TASK TO CARRY OUT:
Scan the data below and copy each line where "await" occurs.

Data excerpts:
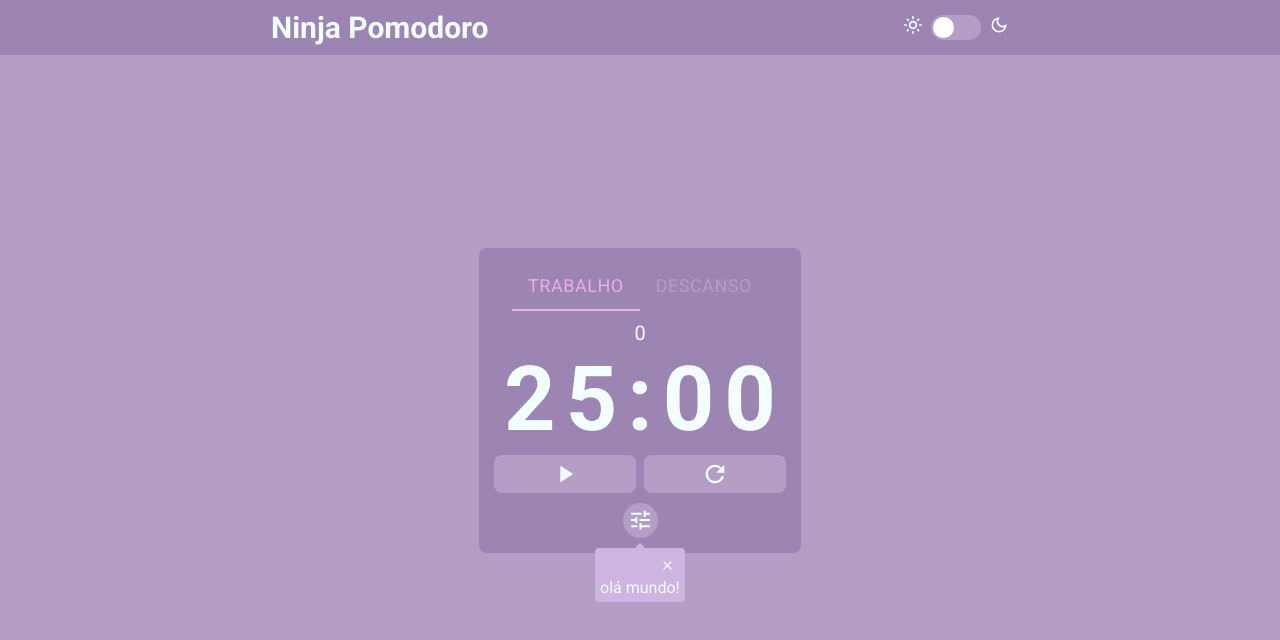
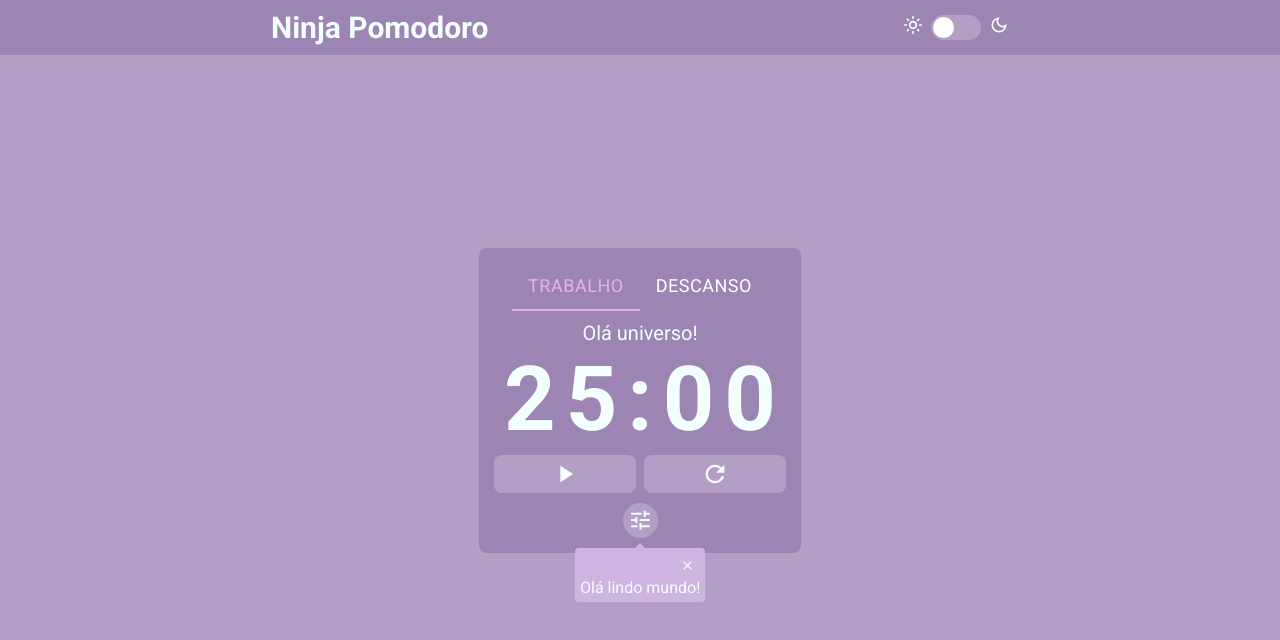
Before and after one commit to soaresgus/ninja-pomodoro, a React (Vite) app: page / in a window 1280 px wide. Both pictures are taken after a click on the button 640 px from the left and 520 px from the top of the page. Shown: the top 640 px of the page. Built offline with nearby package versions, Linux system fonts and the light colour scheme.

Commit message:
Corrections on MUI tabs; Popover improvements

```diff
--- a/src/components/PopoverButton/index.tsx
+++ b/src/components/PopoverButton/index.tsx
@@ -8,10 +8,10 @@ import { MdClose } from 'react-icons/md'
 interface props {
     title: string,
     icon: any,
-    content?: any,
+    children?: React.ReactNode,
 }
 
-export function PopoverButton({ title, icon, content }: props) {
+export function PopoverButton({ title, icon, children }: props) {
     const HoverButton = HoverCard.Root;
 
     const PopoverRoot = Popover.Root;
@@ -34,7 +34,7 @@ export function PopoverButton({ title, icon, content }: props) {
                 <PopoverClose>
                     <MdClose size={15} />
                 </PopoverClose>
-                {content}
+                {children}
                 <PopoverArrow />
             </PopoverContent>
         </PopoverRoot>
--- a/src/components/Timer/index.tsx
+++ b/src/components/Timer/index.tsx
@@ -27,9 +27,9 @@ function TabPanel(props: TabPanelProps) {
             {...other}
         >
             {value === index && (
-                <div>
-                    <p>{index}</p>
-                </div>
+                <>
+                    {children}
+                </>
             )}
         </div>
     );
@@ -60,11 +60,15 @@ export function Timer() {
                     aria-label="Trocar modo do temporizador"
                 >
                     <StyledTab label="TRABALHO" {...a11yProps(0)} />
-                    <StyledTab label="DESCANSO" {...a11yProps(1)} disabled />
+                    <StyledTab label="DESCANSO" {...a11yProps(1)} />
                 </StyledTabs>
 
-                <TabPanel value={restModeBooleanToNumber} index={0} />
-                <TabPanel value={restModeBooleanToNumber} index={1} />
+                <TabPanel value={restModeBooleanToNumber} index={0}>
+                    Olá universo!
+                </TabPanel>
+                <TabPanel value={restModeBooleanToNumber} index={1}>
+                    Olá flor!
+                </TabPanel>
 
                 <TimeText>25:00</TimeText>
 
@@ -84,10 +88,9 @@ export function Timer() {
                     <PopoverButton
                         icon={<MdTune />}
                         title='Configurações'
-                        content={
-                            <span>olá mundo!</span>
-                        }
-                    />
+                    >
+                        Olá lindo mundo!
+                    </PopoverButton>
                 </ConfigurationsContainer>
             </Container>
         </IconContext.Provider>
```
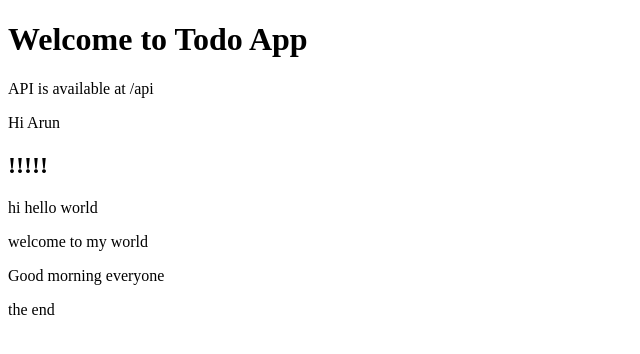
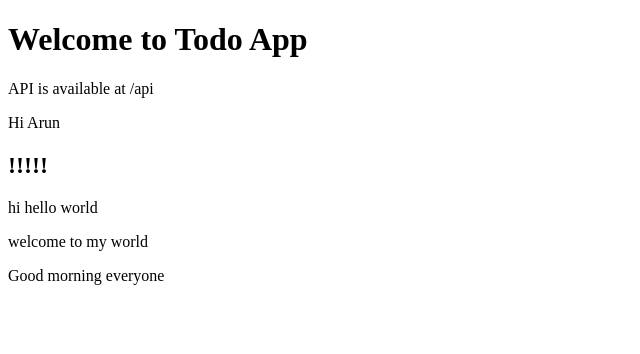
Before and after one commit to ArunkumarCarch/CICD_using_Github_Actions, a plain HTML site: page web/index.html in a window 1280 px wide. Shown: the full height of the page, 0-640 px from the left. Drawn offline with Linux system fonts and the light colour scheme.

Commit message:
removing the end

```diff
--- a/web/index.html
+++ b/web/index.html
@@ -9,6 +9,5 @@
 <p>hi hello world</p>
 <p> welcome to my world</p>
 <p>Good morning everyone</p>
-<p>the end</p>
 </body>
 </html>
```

==

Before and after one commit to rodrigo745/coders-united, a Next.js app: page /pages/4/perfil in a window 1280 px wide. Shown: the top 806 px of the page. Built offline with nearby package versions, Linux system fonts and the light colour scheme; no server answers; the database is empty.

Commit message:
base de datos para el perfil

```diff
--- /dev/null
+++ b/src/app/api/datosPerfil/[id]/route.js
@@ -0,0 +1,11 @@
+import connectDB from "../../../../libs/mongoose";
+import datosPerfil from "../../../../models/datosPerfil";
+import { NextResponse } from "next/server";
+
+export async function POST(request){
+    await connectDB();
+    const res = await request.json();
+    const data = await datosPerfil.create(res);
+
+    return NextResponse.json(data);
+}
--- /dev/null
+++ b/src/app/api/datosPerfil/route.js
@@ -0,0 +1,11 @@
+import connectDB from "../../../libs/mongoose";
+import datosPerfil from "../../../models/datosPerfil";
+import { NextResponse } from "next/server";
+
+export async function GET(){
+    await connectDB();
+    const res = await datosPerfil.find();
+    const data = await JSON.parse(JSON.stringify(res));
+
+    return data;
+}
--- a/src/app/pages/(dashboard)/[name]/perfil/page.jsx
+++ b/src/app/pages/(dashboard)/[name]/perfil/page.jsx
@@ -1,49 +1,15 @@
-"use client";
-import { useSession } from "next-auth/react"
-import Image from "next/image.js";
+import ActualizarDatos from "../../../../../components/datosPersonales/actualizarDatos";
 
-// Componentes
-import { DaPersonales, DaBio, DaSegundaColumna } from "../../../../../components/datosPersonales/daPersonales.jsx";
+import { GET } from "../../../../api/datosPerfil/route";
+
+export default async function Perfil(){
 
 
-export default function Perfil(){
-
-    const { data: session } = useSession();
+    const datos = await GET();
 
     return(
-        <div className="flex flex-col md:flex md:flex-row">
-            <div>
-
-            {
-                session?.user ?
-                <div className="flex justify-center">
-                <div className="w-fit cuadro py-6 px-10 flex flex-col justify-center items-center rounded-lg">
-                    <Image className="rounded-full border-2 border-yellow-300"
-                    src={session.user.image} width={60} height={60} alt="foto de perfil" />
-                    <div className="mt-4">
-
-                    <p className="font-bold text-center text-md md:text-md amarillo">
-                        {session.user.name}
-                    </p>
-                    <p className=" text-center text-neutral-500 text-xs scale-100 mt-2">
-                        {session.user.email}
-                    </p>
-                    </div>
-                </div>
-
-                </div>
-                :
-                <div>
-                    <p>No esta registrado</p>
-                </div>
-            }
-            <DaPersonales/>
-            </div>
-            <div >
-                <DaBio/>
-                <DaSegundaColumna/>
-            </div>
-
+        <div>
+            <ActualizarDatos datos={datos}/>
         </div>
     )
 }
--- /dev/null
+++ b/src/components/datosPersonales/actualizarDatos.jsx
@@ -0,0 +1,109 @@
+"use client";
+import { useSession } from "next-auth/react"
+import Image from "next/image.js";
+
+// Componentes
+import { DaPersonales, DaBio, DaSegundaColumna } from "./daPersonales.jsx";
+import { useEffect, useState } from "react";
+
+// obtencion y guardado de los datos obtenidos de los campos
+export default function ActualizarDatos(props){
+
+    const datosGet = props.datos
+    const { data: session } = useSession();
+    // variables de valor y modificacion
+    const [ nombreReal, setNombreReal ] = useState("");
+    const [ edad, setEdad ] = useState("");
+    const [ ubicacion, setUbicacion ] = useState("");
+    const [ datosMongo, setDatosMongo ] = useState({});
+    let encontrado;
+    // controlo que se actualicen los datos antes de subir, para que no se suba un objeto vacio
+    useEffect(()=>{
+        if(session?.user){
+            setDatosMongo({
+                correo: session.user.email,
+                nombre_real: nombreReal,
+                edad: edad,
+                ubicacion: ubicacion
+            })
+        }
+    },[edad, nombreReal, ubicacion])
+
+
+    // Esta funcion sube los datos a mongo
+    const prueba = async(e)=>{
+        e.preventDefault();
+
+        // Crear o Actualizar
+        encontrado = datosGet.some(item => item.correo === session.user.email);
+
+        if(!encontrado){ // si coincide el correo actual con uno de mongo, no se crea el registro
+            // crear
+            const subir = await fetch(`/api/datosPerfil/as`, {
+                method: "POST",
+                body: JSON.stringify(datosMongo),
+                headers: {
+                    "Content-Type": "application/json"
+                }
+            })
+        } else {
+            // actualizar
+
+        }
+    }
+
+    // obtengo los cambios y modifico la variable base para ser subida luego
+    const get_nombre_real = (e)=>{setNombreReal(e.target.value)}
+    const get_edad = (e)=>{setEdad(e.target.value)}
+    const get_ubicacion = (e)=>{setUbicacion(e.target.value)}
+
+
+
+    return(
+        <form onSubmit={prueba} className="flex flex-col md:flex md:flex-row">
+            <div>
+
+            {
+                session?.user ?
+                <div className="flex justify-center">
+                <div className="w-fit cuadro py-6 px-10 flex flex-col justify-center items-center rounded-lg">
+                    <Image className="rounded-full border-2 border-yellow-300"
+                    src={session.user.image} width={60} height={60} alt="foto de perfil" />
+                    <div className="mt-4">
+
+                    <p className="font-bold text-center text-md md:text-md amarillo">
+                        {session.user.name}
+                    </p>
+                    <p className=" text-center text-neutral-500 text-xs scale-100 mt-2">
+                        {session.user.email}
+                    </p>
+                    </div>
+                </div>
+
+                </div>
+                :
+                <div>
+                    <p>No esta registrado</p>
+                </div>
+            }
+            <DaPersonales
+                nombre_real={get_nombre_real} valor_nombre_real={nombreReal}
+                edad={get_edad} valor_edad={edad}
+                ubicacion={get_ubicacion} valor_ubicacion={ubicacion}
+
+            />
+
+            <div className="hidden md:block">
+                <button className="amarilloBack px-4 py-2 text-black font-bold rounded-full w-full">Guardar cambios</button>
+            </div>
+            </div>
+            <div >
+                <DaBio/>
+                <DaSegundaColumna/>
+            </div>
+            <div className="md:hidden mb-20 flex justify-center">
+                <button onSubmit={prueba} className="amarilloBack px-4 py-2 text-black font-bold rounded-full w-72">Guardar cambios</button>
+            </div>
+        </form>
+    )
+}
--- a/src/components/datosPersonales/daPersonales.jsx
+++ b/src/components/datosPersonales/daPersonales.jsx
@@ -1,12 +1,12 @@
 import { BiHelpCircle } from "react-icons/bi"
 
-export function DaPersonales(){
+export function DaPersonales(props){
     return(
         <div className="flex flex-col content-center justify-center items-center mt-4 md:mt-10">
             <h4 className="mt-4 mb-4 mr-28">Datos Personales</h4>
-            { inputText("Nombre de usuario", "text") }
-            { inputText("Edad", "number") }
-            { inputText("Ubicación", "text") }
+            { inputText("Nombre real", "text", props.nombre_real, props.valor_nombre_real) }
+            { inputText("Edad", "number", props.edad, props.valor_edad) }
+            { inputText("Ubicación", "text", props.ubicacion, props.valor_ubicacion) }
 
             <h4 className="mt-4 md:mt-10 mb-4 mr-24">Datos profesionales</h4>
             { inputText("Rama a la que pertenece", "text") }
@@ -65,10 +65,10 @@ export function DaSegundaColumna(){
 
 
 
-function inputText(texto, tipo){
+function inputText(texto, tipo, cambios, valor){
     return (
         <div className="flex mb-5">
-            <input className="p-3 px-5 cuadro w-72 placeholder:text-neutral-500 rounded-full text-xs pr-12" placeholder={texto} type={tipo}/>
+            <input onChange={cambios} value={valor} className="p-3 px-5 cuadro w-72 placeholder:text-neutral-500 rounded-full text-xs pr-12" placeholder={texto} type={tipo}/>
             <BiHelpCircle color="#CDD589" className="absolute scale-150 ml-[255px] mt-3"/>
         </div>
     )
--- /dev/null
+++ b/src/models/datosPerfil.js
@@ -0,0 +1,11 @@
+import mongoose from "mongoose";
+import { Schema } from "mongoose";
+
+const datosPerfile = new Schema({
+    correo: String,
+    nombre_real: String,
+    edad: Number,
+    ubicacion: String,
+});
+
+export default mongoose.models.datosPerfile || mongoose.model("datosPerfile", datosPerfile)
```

---

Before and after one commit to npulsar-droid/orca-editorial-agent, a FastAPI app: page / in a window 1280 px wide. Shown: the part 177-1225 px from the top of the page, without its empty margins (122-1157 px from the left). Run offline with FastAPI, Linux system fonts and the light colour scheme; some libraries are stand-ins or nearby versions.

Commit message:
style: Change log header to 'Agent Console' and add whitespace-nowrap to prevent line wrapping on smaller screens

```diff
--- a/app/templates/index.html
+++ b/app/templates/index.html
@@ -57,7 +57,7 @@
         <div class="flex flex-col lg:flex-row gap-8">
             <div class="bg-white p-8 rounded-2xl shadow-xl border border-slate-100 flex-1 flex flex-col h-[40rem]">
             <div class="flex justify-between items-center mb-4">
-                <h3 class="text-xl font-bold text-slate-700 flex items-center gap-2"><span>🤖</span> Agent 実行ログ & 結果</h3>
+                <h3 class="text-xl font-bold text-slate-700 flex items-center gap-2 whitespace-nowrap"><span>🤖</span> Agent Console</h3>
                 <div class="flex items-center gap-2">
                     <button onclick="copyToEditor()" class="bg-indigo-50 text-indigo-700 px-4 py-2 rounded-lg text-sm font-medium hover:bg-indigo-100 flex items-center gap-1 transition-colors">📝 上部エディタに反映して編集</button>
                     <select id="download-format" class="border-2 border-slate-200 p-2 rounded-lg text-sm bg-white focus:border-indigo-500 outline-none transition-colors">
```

YOUR RESPONSE:
+    await connectDB();
+    const res = await request.json();
+    const data = await datosPerfil.create(res);
+    await connectDB();
+    const res = await datosPerfil.find();
+    const data = await JSON.parse(JSON.stringify(res));
+    const datos = await GET();
+            const subir = await fetch(`/api/datosPerfil/as`, {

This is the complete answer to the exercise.